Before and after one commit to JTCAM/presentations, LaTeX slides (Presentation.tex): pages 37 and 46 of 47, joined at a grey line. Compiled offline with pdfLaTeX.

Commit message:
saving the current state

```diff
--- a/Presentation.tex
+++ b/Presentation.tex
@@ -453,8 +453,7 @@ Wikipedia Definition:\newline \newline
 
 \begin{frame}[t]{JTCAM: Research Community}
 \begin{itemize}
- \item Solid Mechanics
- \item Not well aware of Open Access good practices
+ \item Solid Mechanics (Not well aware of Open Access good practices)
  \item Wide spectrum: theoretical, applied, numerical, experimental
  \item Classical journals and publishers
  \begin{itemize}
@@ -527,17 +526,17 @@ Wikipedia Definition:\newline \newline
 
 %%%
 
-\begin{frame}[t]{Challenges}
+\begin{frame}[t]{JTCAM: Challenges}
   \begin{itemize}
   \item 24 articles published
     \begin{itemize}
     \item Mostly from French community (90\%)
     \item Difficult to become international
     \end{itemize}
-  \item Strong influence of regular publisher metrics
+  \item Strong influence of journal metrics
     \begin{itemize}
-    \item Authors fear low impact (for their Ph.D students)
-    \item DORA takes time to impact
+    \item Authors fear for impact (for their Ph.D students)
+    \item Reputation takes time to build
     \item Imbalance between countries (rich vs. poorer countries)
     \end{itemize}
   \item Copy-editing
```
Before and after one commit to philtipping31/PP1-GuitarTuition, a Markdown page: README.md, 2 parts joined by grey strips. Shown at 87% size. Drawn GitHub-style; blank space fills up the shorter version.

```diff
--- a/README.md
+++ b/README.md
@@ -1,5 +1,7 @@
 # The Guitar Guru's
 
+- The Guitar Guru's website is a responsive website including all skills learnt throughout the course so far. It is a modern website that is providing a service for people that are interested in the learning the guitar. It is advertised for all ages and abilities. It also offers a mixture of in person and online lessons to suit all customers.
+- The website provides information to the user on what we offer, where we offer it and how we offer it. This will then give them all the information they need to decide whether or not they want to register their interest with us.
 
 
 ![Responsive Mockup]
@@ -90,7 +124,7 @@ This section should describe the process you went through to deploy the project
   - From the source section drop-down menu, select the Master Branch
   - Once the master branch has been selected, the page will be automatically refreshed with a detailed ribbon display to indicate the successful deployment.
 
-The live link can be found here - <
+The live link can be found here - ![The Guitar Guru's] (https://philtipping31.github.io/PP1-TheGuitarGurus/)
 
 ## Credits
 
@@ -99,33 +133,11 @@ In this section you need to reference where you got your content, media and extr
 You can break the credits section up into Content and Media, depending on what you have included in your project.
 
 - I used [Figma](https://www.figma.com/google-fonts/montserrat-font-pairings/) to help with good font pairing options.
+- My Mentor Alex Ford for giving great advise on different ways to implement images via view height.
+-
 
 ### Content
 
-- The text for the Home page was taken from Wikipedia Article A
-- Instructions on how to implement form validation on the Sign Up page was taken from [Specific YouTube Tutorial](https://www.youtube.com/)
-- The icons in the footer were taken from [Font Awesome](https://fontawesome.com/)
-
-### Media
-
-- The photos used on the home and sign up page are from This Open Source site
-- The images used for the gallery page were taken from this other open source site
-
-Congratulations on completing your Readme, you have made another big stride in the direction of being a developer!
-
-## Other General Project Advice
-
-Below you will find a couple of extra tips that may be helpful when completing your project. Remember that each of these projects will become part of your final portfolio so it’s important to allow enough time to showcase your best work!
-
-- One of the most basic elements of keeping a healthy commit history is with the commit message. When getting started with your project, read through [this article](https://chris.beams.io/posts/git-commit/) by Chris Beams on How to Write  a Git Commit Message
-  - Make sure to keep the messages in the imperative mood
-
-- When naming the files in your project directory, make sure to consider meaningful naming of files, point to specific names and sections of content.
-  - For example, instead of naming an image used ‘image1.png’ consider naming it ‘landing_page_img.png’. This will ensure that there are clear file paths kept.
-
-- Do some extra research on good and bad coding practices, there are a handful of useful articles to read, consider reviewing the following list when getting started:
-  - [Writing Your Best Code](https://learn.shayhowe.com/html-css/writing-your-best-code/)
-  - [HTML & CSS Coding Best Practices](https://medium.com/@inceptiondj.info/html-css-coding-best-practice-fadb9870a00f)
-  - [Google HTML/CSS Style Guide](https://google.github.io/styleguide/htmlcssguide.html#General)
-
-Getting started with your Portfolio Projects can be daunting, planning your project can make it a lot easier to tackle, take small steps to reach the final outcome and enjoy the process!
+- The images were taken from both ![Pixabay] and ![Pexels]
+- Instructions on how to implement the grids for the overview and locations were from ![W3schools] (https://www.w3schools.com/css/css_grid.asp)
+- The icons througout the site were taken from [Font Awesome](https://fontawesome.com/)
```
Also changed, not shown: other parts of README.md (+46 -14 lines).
####
◆ **PROBLEM STATEMENT**: Where the string "itemize" occurs in a line of the listing, copy the line.

◆ **RESPONSE TO THE EXERCISE**:
 \begin{itemize}
  \begin{itemize}
   \begin{itemize}
     \begin{itemize}
     \end{itemize}
     \begin{itemize}
     \end{itemize}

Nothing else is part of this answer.